Records contained in a dataset
----

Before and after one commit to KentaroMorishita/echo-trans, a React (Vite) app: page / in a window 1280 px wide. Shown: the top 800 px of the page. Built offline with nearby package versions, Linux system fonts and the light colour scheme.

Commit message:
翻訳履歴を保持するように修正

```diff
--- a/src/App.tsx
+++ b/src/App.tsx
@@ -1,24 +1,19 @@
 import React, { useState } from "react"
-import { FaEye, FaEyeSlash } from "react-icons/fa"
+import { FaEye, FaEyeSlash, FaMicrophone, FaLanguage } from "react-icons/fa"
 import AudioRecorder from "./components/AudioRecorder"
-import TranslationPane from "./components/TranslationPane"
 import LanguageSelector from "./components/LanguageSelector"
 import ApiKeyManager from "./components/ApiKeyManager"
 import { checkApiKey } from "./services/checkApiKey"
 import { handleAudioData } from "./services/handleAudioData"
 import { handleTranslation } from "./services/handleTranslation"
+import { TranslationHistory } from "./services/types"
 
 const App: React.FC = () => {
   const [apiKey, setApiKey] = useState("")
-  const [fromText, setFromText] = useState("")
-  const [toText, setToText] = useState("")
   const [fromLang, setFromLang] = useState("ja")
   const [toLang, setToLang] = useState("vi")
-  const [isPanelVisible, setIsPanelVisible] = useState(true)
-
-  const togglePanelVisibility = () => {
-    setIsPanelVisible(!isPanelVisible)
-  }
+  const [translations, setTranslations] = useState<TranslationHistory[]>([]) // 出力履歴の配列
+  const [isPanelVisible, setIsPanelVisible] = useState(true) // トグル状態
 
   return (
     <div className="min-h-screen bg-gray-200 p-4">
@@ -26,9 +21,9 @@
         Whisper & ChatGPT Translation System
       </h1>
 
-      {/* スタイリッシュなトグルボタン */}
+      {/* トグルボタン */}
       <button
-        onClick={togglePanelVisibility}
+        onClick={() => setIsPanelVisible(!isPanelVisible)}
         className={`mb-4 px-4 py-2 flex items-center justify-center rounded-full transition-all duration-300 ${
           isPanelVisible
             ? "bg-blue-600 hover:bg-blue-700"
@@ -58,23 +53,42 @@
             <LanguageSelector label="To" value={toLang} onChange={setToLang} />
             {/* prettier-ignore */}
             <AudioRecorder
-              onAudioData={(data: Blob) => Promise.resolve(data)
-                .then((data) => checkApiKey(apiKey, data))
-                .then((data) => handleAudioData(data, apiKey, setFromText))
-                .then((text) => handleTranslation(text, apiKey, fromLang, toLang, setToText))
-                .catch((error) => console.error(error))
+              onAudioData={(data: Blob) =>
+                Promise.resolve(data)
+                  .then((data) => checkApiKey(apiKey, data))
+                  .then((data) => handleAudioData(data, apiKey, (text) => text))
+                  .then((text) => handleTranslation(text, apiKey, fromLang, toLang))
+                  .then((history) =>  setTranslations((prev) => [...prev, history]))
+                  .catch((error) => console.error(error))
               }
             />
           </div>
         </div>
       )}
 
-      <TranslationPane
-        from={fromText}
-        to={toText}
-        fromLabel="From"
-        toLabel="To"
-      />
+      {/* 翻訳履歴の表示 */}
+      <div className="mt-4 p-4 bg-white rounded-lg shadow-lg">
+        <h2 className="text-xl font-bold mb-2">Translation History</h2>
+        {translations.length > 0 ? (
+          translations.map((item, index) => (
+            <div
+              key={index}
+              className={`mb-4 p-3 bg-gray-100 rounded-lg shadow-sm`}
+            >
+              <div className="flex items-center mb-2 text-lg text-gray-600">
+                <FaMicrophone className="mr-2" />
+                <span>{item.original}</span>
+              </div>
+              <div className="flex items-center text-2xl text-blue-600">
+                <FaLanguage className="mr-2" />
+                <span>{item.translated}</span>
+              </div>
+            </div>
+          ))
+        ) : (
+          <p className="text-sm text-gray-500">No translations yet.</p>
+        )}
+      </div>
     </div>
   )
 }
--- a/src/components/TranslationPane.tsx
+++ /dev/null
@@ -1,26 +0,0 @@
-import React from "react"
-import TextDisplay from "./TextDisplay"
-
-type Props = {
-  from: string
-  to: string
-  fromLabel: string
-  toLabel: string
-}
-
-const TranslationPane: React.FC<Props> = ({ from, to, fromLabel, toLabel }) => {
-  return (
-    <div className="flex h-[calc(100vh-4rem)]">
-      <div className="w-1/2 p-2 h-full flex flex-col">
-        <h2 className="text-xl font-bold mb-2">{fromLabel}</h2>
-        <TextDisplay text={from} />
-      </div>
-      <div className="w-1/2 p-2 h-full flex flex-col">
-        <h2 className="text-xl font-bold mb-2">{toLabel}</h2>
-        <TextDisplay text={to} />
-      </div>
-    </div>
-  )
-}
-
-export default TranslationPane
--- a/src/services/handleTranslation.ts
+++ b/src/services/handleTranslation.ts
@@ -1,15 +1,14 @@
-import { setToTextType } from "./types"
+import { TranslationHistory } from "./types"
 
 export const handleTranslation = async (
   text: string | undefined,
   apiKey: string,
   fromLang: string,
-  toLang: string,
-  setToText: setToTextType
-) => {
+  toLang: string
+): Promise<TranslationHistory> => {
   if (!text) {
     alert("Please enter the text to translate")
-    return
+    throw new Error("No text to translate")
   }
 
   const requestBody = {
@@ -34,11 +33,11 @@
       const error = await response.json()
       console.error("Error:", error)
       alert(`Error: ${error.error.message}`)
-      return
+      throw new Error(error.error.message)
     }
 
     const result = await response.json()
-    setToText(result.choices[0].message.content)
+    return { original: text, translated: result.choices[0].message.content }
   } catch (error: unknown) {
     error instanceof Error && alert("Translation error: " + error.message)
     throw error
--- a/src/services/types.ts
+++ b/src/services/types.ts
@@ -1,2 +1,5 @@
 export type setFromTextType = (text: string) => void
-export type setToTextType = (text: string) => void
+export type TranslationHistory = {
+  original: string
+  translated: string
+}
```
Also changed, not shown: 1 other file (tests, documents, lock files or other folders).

----

**Exercise prompt**
Repeat each of the entries above precisely as given.

**Response to the exercise**
Before and after one commit to KentaroMorishita/echo-trans, a React (Vite) app: page / in a window 1280 px wide. Shown: the top 800 px of the page. Built offline with nearby package versions, Linux system fonts and the light colour scheme.

Commit message:
翻訳履歴を保持するように修正

```diff
--- a/src/App.tsx
+++ b/src/App.tsx
@@ -1,24 +1,19 @@
 import React, { useState } from "react"
-import { FaEye, FaEyeSlash } from "react-icons/fa"
+import { FaEye, FaEyeSlash, FaMicrophone, FaLanguage } from "react-icons/fa"
 import AudioRecorder from "./components/AudioRecorder"
-import TranslationPane from "./components/TranslationPane"
 import LanguageSelector from "./components/LanguageSelector"
 import ApiKeyManager from "./components/ApiKeyManager"
 import { checkApiKey } from "./services/checkApiKey"
 import { handleAudioData } from "./services/handleAudioData"
 import { handleTranslation } from "./services/handleTranslation"
+import { TranslationHistory } from "./services/types"
 
 const App: React.FC = () => {
   const [apiKey, setApiKey] = useState("")
-  const [fromText, setFromText] = useState("")
-  const [toText, setToText] = useState("")
   const [fromLang, setFromLang] = useState("ja")
   const [toLang, setToLang] = useState("vi")
-  const [isPanelVisible, setIsPanelVisible] = useState(true)
-
-  const togglePanelVisibility = () => {
-    setIsPanelVisible(!isPanelVisible)
-  }
+  const [translations, setTranslations] = useState<TranslationHistory[]>([]) // 出力履歴の配列
+  const [isPanelVisible, setIsPanelVisible] = useState(true) // トグル状態
 
   return (
     <div className="min-h-screen bg-gray-200 p-4">
@@ -26,9 +21,9 @@
         Whisper & ChatGPT Translation System
       </h1>
 
-      {/* スタイリッシュなトグルボタン */}
+      {/* トグルボタン */}
       <button
-        onClick={togglePanelVisibility}
+        onClick={() => setIsPanelVisible(!isPanelVisible)}
         className={`mb-4 px-4 py-2 flex items-center justify-center rounded-full transition-all duration-300 ${
           isPanelVisible
             ? "bg-blue-600 hover:bg-blue-700"
@@ -58,23 +53,42 @@
             <LanguageSelector label="To" value={toLang} onChange={setToLang} />
             {/* prettier-ignore */}
             <AudioRecorder
-              onAudioData={(data: Blob) => Promise.resolve(data)
-                .then((data) => checkApiKey(apiKey, data))
-                .then((data) => handleAudioData(data, apiKey, setFromText))
-                .then((text) => handleTranslation(text, apiKey, fromLang, toLang, setToText))
-                .catch((error) => console.error(error))
+              onAudioData={(data: Blob) =>
+                Promise.resolve(data)
+                  .then((data) => checkApiKey(apiKey, data))
+                  .then((data) => handleAudioData(data, apiKey, (text) => text))
+                  .then((text) => handleTranslation(text, apiKey, fromLang, toLang))
+                  .then((history) =>  setTranslations((prev) => [...prev, history]))
+                  .catch((error) => console.error(error))
               }
             />
           </div>
         </div>
       )}
 
-      <TranslationPane
-        from={fromText}
-        to={toText}
-        fromLabel="From"
-        toLabel="To"
-      />
+      {/* 翻訳履歴の表示 */}
+      <div className="mt-4 p-4 bg-white rounded-lg shadow-lg">
+        <h2 className="text-xl font-bold mb-2">Translation History</h2>
+        {translations.length > 0 ? (
+          translations.map((item, index) => (
+            <div
+              key={index}
+              className={`mb-4 p-3 bg-gray-100 rounded-lg shadow-sm`}
+            >
+              <div className="flex items-center mb-2 text-lg text-gray-600">
+                <FaMicrophone className="mr-2" />
+                <span>{item.original}</span>
+              </div>
+              <div className="flex items-center text-2xl text-blue-600">
+                <FaLanguage className="mr-2" />
+                <span>{item.translated}</span>
+              </div>
+            </div>
+          ))
+        ) : (
+          <p className="text-sm text-gray-500">No translations yet.</p>
+        )}
+      </div>
     </div>
   )
 }
--- a/src/components/TranslationPane.tsx
+++ /dev/null
@@ -1,26 +0,0 @@
-import React from "react"
-import TextDisplay from "./TextDisplay"
-
-type Props = {
-  from: string
-  to: string
-  fromLabel: string
-  toLabel: string
-}
-
-const TranslationPane: React.FC<Props> = ({ from, to, fromLabel, toLabel }) => {
-  return (
-    <div className="flex h-[calc(100vh-4rem)]">
-      <div className="w-1/2 p-2 h-full flex flex-col">
-        <h2 className="text-xl font-bold mb-2">{fromLabel}</h2>
-        <TextDisplay text={from} />
-      </div>
-      <div className="w-1/2 p-2 h-full flex flex-col">
-        <h2 className="text-xl font-bold mb-2">{toLabel}</h2>
-        <TextDisplay text={to} />
-      </div>
-    </div>
-  )
-}
-
-export default TranslationPane
--- a/src/services/handleTranslation.ts
+++ b/src/services/handleTranslation.ts
@@ -1,15 +1,14 @@
-import { setToTextType } from "./types"
+import { TranslationHistory } from "./types"
 
 export const handleTranslation = async (
   text: string | undefined,
   apiKey: string,
   fromLang: string,
-  toLang: string,
-  setToText: setToTextType
-) => {
+  toLang: string
+): Promise<TranslationHistory> => {
   if (!text) {
     alert("Please enter the text to translate")
-    return
+    throw new Error("No text to translate")
   }
 
   const requestBody = {
@@ -34,11 +33,11 @@
       const error = await response.json()
       console.error("Error:", error)
       alert(`Error: ${error.error.message}`)
-      return
+      throw new Error(error.error.message)
     }
 
     const result = await response.json()
-    setToText(result.choices[0].message.content)
+    return { original: text, translated: result.choices[0].message.content }
   } catch (error: unknown) {
     error instanceof Error && alert("Translation error: " + error.message)
     throw error
--- a/src/services/types.ts
+++ b/src/services/types.ts
@@ -1,2 +1,5 @@
 export type setFromTextType = (text: string) => void
-export type setToTextType = (text: string) => void
+export type TranslationHistory = {
+  original: string
+  translated: string
+}
```
Also changed, not shown: 1 other file (tests, documents, lock files or other folders).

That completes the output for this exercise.